* _EXERCISE REQUIREMENTS_: The answer must consist of every line in the data that contains "LinearLayout".
==============================
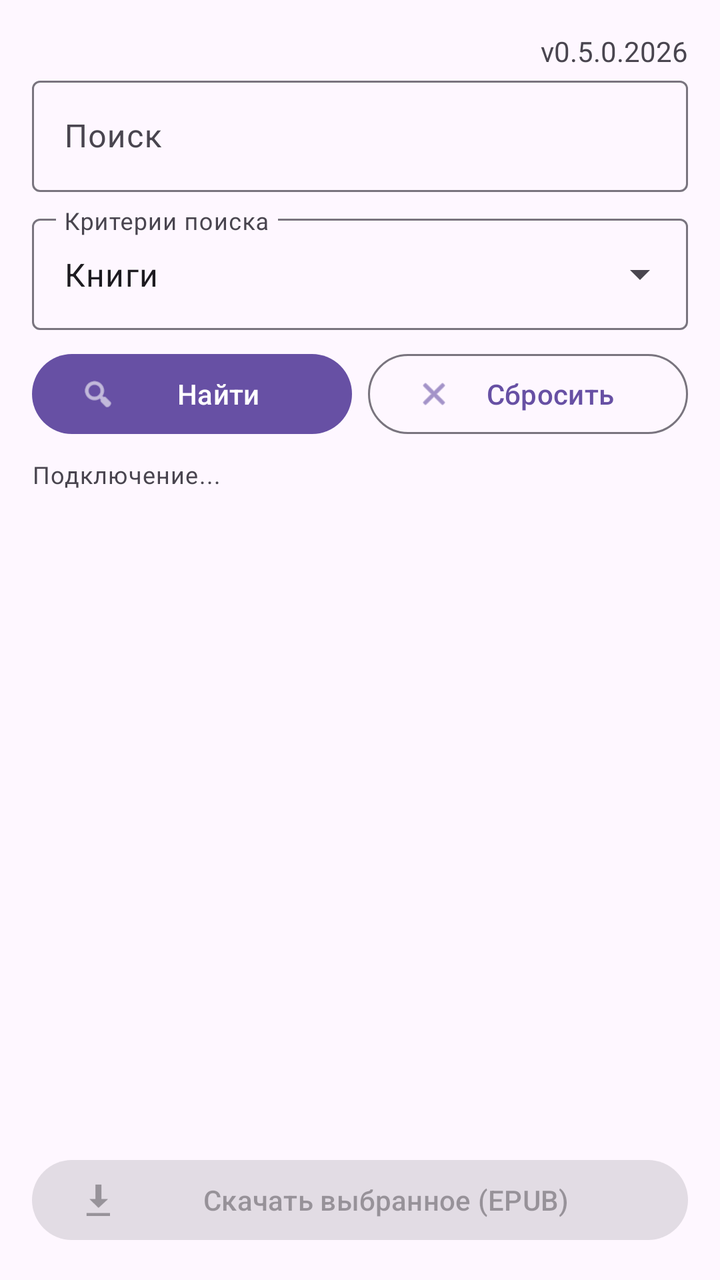
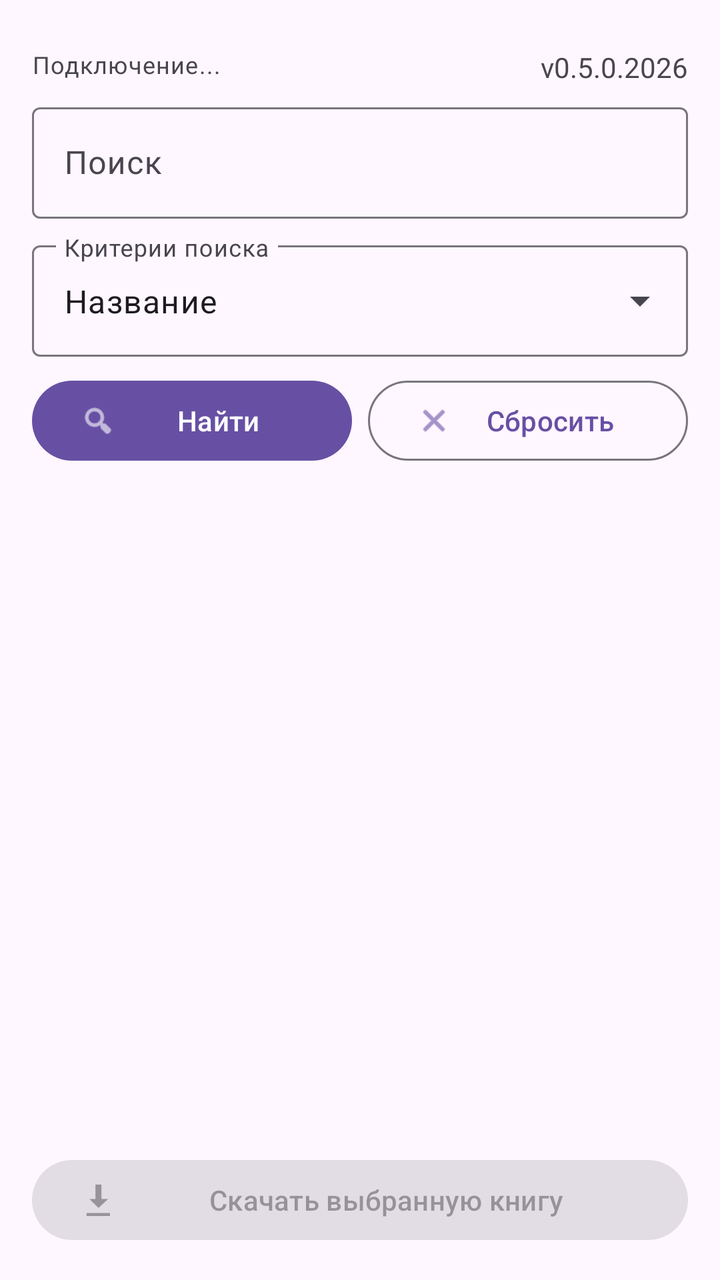

Two renders of the same Android screen: before a commit and after it. Below are the layout's source before the change and the commit's diff.
<!-- AndroidManifest.xml: application theme Theme.Material3.DayNight.NoActionBar -->
<!-- res/layout/activity_main.xml -->
<?xml version="1.0" encoding="utf-8"?>
<LinearLayout xmlns:android="http://schemas.android.com/apk/res/android"
    xmlns:app="http://schemas.android.com/apk/res-auto"
    android:layout_width="match_parent"
    android:layout_height="match_parent"
    android:orientation="vertical"
    android:padding="16dp">
    <TextView
        android:layout_width="wrap_content"
        android:layout_height="wrap_content"
        android:layout_gravity="right"
        android:text="v0.5.0.2026"
        />
    <com.google.android.material.textfield.TextInputLayout
        android:id="@+id/queryLayout"
        style="@style/Widget.Material3.TextInputLayout.OutlinedBox"
        android:layout_width="match_parent"
        android:layout_height="wrap_content"
        android:hint="Поиск">

        <com.google.android.material.textfield.TextInputEditText
            android:id="@+id/query"
            android:layout_width="match_parent"
            android:layout_height="wrap_content"
            android:inputType="text"
            android:maxLines="1" />
    </com.google.android.material.textfield.TextInputLayout>

    <com.google.android.material.textfield.TextInputLayout
        android:id="@+id/modeLayout"
        style="@style/Widget.Material3.TextInputLayout.OutlinedBox.ExposedDropdownMenu"
        android:layout_width="match_parent"
        android:layout_height="wrap_content"
        android:layout_marginTop="8dp"
        android:hint="Критерии поиска">

        <AutoCompleteTextView
            android:id="@+id/mode"
            android:layout_width="match_parent"
            android:layout_height="wrap_content"
            android:inputType="none"
            android:text="Книги" />
    </com.google.android.material.textfield.TextInputLayout>

    <LinearLayout
        android:layout_width="match_parent"
        android:layout_height="wrap_content"
        android:layout_marginTop="8dp"
        android:orientation="horizontal">

        <com.google.android.material.button.MaterialButton
            android:id="@+id/findButton"
            android:layout_width="0dp"
            android:layout_height="wrap_content"
            android:layout_weight="1"
            android:text="Найти"
            app:icon="@android:drawable/ic_menu_search" />

        <com.google.android.material.button.MaterialButton
            android:id="@+id/resetButton"
            style="@style/Widget.Material3.Button.OutlinedButton"
            android:layout_width="0dp"
            android:layout_height="wrap_content"
            android:layout_marginStart="8dp"
            android:layout_weight="1"
            android:text="Сбросить"
            app:icon="@android:drawable/ic_menu_close_clear_cancel" />
    </LinearLayout>

    <com.google.android.material.progressindicator.LinearProgressIndicator
        android:id="@+id/progress"
        android:layout_width="match_parent"
        android:layout_height="wrap_content"
        android:layout_marginTop="8dp"
        android:indeterminate="true"
        android:visibility="gone" />

    <TextView
        android:id="@+id/connection"
        android:layout_width="match_parent"
        android:layout_height="wrap_content"
        android:layout_marginTop="8dp"
        android:text="Подключение..."
        android:textAppearance="?attr/textAppearanceBodySmall" />

    <androidx.core.widget.NestedScrollView
        android:layout_width="match_parent"
        android:layout_height="0dp"
        android:layout_weight="1"
        android:layout_marginTop="8dp">

        <LinearLayout
            android:id="@+id/resultsBox"
            android:layout_width="match_parent"
            android:layout_height="wrap_content"
            android:orientation="vertical" />
    </androidx.core.widget.NestedScrollView>

    <com.google.android.material.button.MaterialButton
        android:id="@+id/downloadButton"
        android:layout_width="match_parent"
        android:layout_height="wrap_content"
        android:layout_marginTop="8dp"
        android:enabled="false"
        android:text="Скачать выбранное (EPUB)"
        app:icon="@android:drawable/stat_sys_download" />

</LinearLayout>
<!-- resources referenced by this layout -->
<resources>

</resources>

<!-- the commit's change to res/layout/activity_main.xml (unified diff, before → after) -->
@@ -5,12 +5,26 @@
     android:layout_height="match_parent"
     android:orientation="vertical"
     android:padding="16dp">
-    <TextView
-        android:layout_width="wrap_content"
+    <LinearLayout
+        android:layout_width="match_parent"
         android:layout_height="wrap_content"
-        android:layout_gravity="right"
-        android:text="v0.5.0.2026"
-        />
+        android:layout_marginTop="8dp"
+        android:orientation="horizontal">
+        <TextView
+            android:id="@+id/connection"
+            android:layout_width="wrap_content"
+            android:layout_height="wrap_content"
+            android:layout_marginTop="8dp"
+            android:layout_weight="1"
+            android:layout_gravity="start"
+            android:text="Подключение..."
+            android:textAppearance="?attr/textAppearanceBodySmall" />
+        <TextView
+            android:layout_width="wrap_content"
+            android:layout_height="wrap_content"
+            android:layout_gravity="end"
+            android:text="v0.5.0.2026" />
+    </LinearLayout>
     <com.google.android.material.textfield.TextInputLayout
         android:id="@+id/queryLayout"
         style="@style/Widget.Material3.TextInputLayout.OutlinedBox"
@@ -39,7 +53,7 @@
             android:layout_width="match_parent"
             android:layout_height="wrap_content"
             android:inputType="none"
-            android:text="Книги" />
+            android:text="Название" />
     </com.google.android.material.textfield.TextInputLayout>
 
     <LinearLayout
@@ -75,14 +89,6 @@
         android:indeterminate="true"
         android:visibility="gone" />
 
-    <TextView
-        android:id="@+id/connection"
-        android:layout_width="match_parent"
-        android:layout_height="wrap_content"
-        android:layout_marginTop="8dp"
-        android:text="Подключение..."
-        android:textAppearance="?attr/textAppearanceBodySmall" />
-
     <androidx.core.widget.NestedScrollView
         android:layout_width="match_parent"
         android:layout_height="0dp"
@@ -102,7 +108,7 @@
         android:layout_height="wrap_content"
         android:layout_marginTop="8dp"
         android:enabled="false"
-        android:text="Скачать выбранное (EPUB)"
+        android:text="Скачать выбранную книгу"
         app:icon="@android:drawable/stat_sys_download" />
 
 </LinearLayout>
==============================
* _OUTPUT BELOW_:
<LinearLayout xmlns:android="http://schemas.android.com/apk/res/android"
    <LinearLayout
    </LinearLayout>
        <LinearLayout
</LinearLayout>
+    <LinearLayout
+    </LinearLayout>
     <LinearLayout
 </LinearLayout>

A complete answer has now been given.